Your assignment:
Only the pictures are to be dropped, and the rest of the data should be copied exactly.

Records to use:
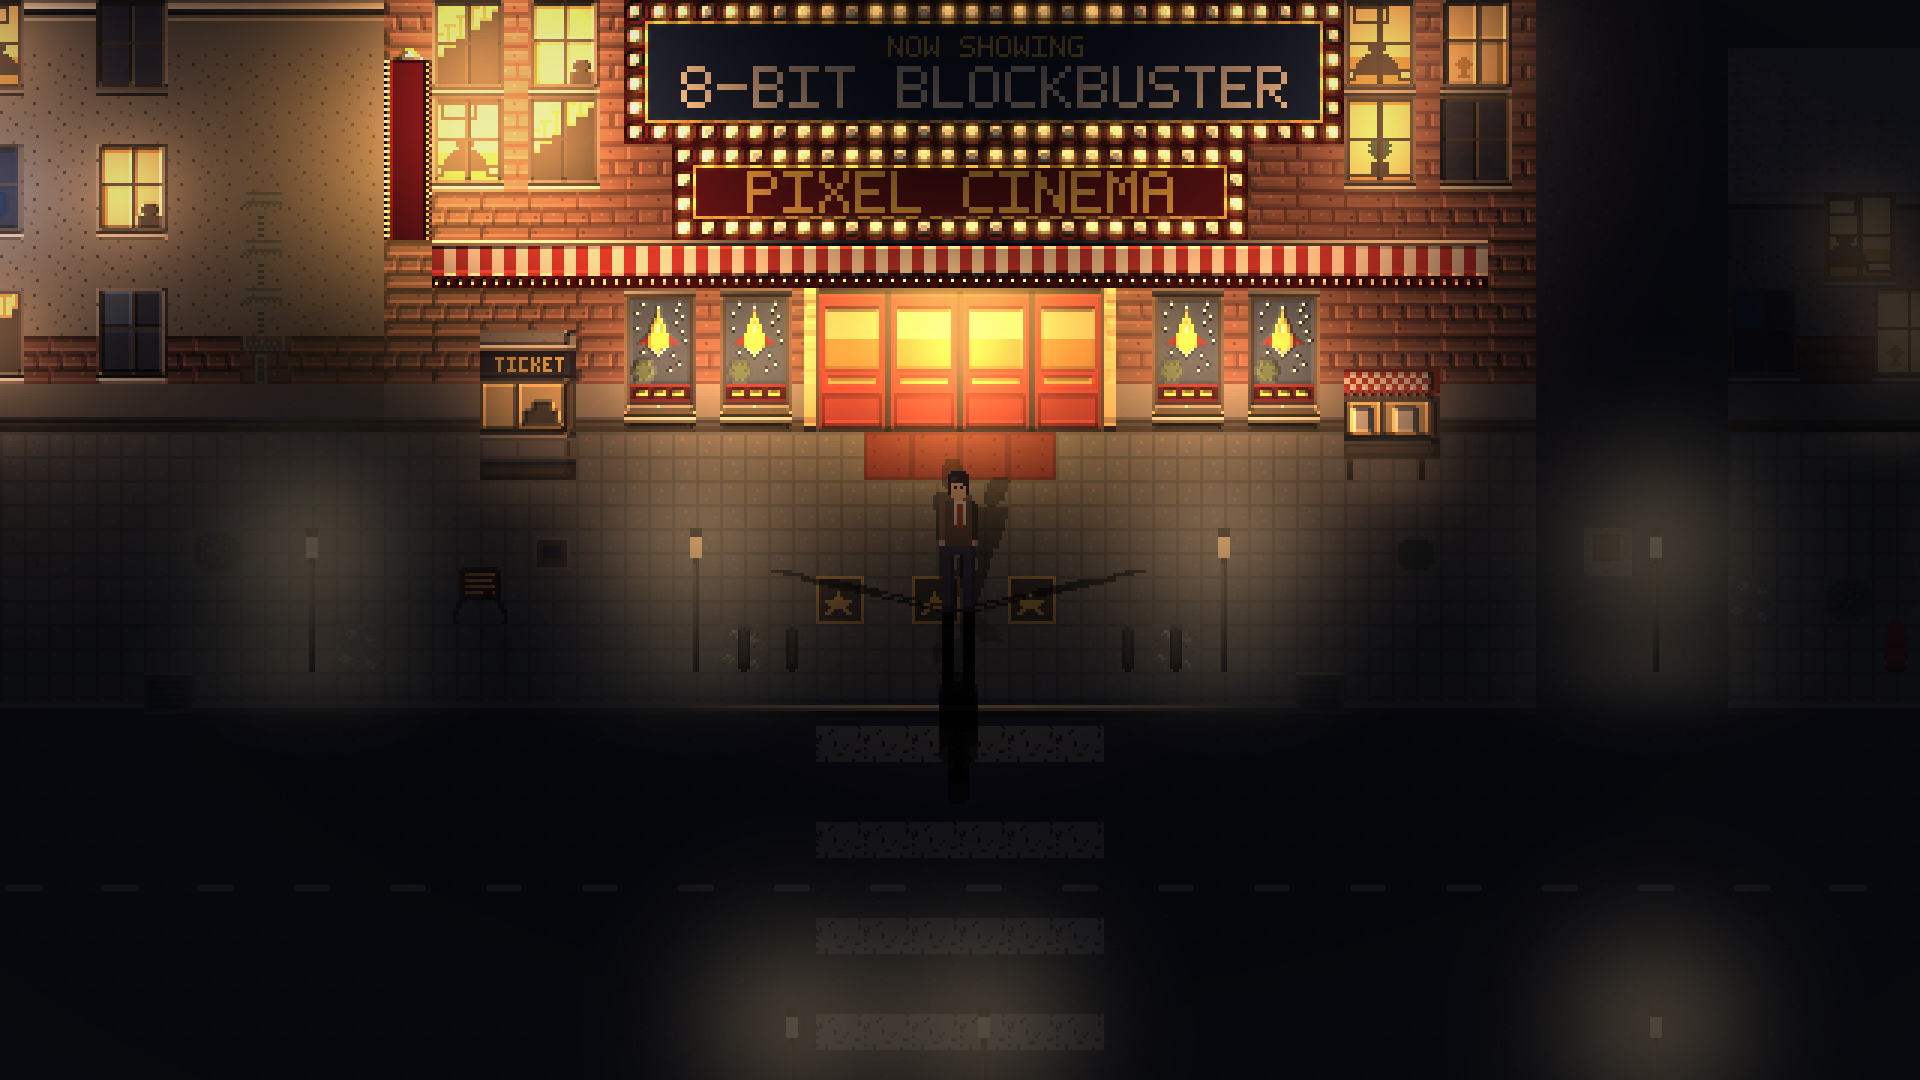
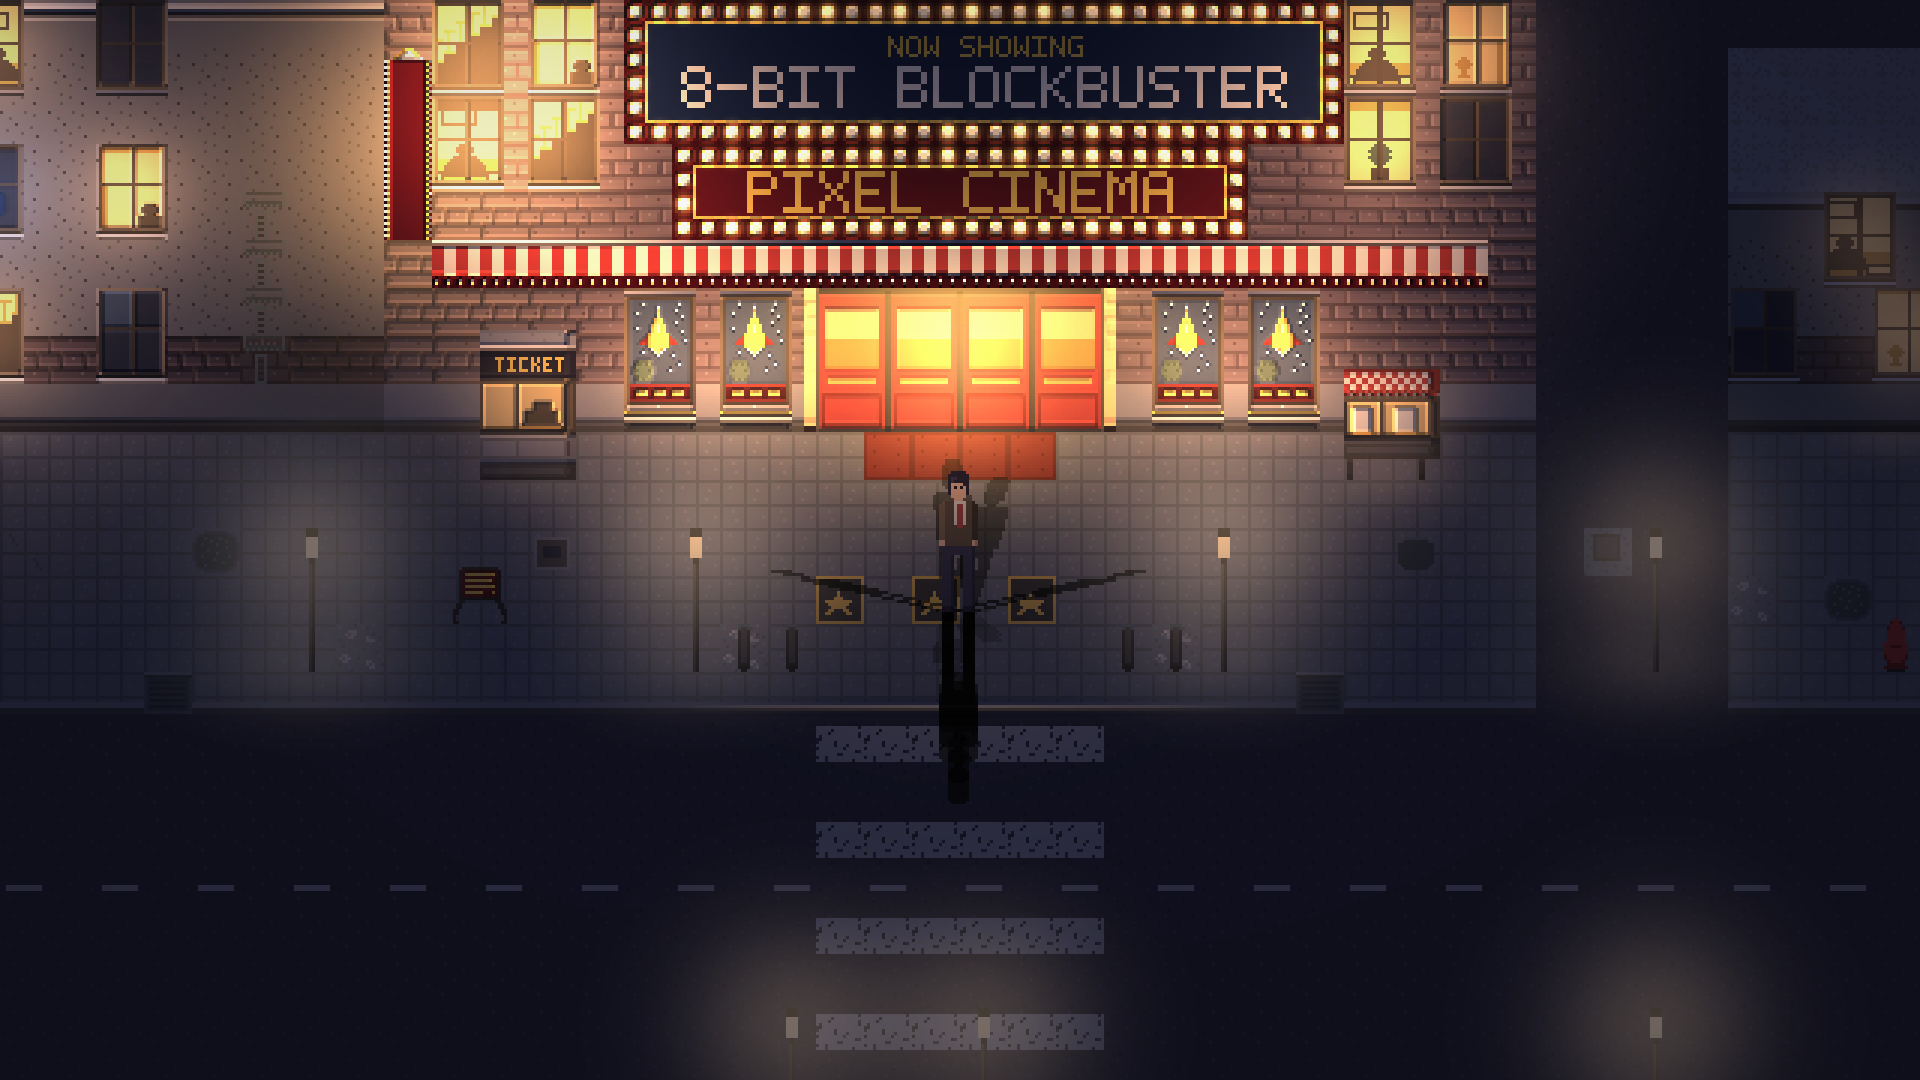
Take the warmth out of the paint and put it in the lamps
The street was painted warm and lit warm, so it had no hue contrast anywhere
and every frame collapsed into one band of orange. Measured against the
reference: our unlit pavement came out at B-R -10 (warm) where the reference
has +12 (cool), our brick sat at 68% saturation against its 37%, and our road
crushed to L=8 against its L=19, losing its own texture.

The mechanism is worth stating because it is not a matter of taste. Ambient
light MULTIPLIES. A material with no blue in it cannot be cooled by a blue
ambient -- `#7d5344` times a cool ambient is still orange, only darker -- so
a warm-painted street can only ever have warm shadows, no matter what the
lighting pass does. sun.js's NIGHT was already correctly cool and could not
show it.

So the paint is near-neutral now: masonry at 2-8% saturation, brick at 16%
because brick genuinely is the warm one and a warm lamp raises it to the high
thirties on screen anyway. Saturation is a budget and it is spent almost
entirely on things that EMIT -- the awning red, the marquee gold, the bulb
core, the lobby glow are all untouched. They are the only colourful objects
left, which is precisely what makes them read as the light sources.

NIGHT also comes up from 0.11/0.12/0.19 to 0.26/0.28/0.44, set against
measurement rather than taste: asphalt times this lands at L~16 and brick at
L~25, where the reference's genuinely-unlit surfaces sit. The old value took
[…]

diff --git a/src/game/tilemap/sun.js b/src/game/tilemap/sun.js
@@ -80,13 +80,32 @@ function lerpRGB([r1, g1, b1], [r2, g2, b2], t) {
 // Anchor tones. NIGHT and DAY are reused at every occurrence rather than each
 // getting its own shade -- one dark/cool tone, one bright/near-neutral tone,
 // and the transitions between them are what actually reads as day/night.
-const NIGHT = [0.11, 0.12, 0.19];   // dark and cool -- geometry still legible,
-                                     // but genuinely dark. An earlier, lighter
-                                     // night lifted the whole street to within
-                                     // a few values of the lit shopfronts, so
-                                     // nothing could read as *the* light source;
-                                     // a warm glow only looks like a glow when
-                                     // there is real darkness for it to sit in.
+const NIGHT = [0.26, 0.28, 0.44];   // dark and cool, but not crushed.
+                                     //
+                                     // The cool bias is load-bearing, not a
+                                     // mood: this is the only thing putting
+                                     // blue into an unlit surface, and it can
+                                     // only do that because the materials it
+                                     // multiplies are near-neutral now (see
+                                     // palette.mjs). Against the old warm
+                                     // paint the same numbers produced warm
+                                     // shadows, because multiplying cannot
+                                     // add a channel the material lacks.
+                                     //
+                                     // The *level* is set against measurement,
+                                     // not taste: asphalt (`a`, L=56) times
+                                     // this lands at L~16, and brick at L~25,
+                                     // which is where the reference frame's
+                                     // genuinely-unlit surfaces sit. A third
+                                     // of this was the previous value, and it
+                                     // took the road to L=8 -- black enough
+                                     // that its own texture disappeared and
+                                     // the street had no floor, only a void.
+                                     // Darkness that swallows detail is not
+                                     // contrast, it is missing information;
+                                     // what makes a lamp read as a lamp is
+                                     // the ratio between lit and unlit, and
+                                     // the reference holds that at under 2x.
 const DAY = [1.02, 1.00, 0.92];     // bright, faintly warm -- "as authored"
 const EVENING = [0.62, 0.44, 0.36]; // warm dusk. Warmer than the night that
                                      // follows it, so the hour before the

Response box:
Take the warmth out of the paint and put it in the lamps
The street was painted warm and lit warm, so it had no hue contrast anywhere
and every frame collapsed into one band of orange. Measured against the
reference: our unlit pavement came out at B-R -10 (warm) where the reference
has +12 (cool), our brick sat at 68% saturation against its 37%, and our road
crushed to L=8 against its L=19, losing its own texture.

The mechanism is worth stating because it is not a matter of taste. Ambient
light MULTIPLIES. A material with no blue in it cannot be cooled by a blue
ambient -- `#7d5344` times a cool ambient is still orange, only darker -- so
a warm-painted street can only ever have warm shadows, no matter what the
lighting pass does. sun.js's NIGHT was already correctly cool and could not
show it.

So the paint is near-neutral now: masonry at 2-8% saturation, brick at 16%
because brick genuinely is the warm one and a warm lamp raises it to the high
thirties on screen anyway. Saturation is a budget and it is spent almost
entirely on things that EMIT -- the awning red, the marquee gold, the bulb
core, the lobby glow are all untouched. They are the only colourful objects
left, which is precisely what makes them read as the light sources.

NIGHT also comes up from 0.11/0.12/0.19 to 0.26/0.28/0.44, set against
measurement rather than taste: asphalt times this lands at L~16 and brick at
L~25, where the reference's genuinely-unlit surfaces sit. The old value took
[…]

diff --git a/src/game/tilemap/sun.js b/src/game/tilemap/sun.js
@@ -80,13 +80,32 @@ function lerpRGB([r1, g1, b1], [r2, g2, b2], t) {
 // Anchor tones. NIGHT and DAY are reused at every occurrence rather than each
 // getting its own shade -- one dark/cool tone, one bright/near-neutral tone,
 // and the transitions between them are what actually reads as day/night.
-const NIGHT = [0.11, 0.12, 0.19];   // dark and cool -- geometry still legible,
-                                     // but genuinely dark. An earlier, lighter
-                                     // night lifted the whole street to within
-                                     // a few values of the lit shopfronts, so
-                                     // nothing could read as *the* light source;
-                                     // a warm glow only looks like a glow when
-                                     // there is real darkness for it to sit in.
+const NIGHT = [0.26, 0.28, 0.44];   // dark and cool, but not crushed.
+                                     //
+                                     // The cool bias is load-bearing, not a
+                                     // mood: this is the only thing putting
+                                     // blue into an unlit surface, and it can
+                                     // only do that because the materials it
+                                     // multiplies are near-neutral now (see
+                                     // palette.mjs). Against the old warm
+                                     // paint the same numbers produced warm
+                                     // shadows, because multiplying cannot
+                                     // add a channel the material lacks.
+                                     //
+                                     // The *level* is set against measurement,
+                                     // not taste: asphalt (`a`, L=56) times
+                                     // this lands at L~16, and brick at L~25,
+                                     // which is where the reference frame's
+                                     // genuinely-unlit surfaces sit. A third
+                                     // of this was the previous value, and it
+                                     // took the road to L=8 -- black enough
+                                     // that its own texture disappeared and
+                                     // the street had no floor, only a void.
+                                     // Darkness that swallows detail is not
+                                     // contrast, it is missing information;
+                                     // what makes a lamp read as a lamp is
+                                     // the ratio between lit and unlit, and
+                                     // the reference holds that at under 2x.
 const DAY = [1.02, 1.00, 0.92];     // bright, faintly warm -- "as authored"
 const EVENING = [0.62, 0.44, 0.36]; // warm dusk. Warmer than the night that
                                      // follows it, so the hour before the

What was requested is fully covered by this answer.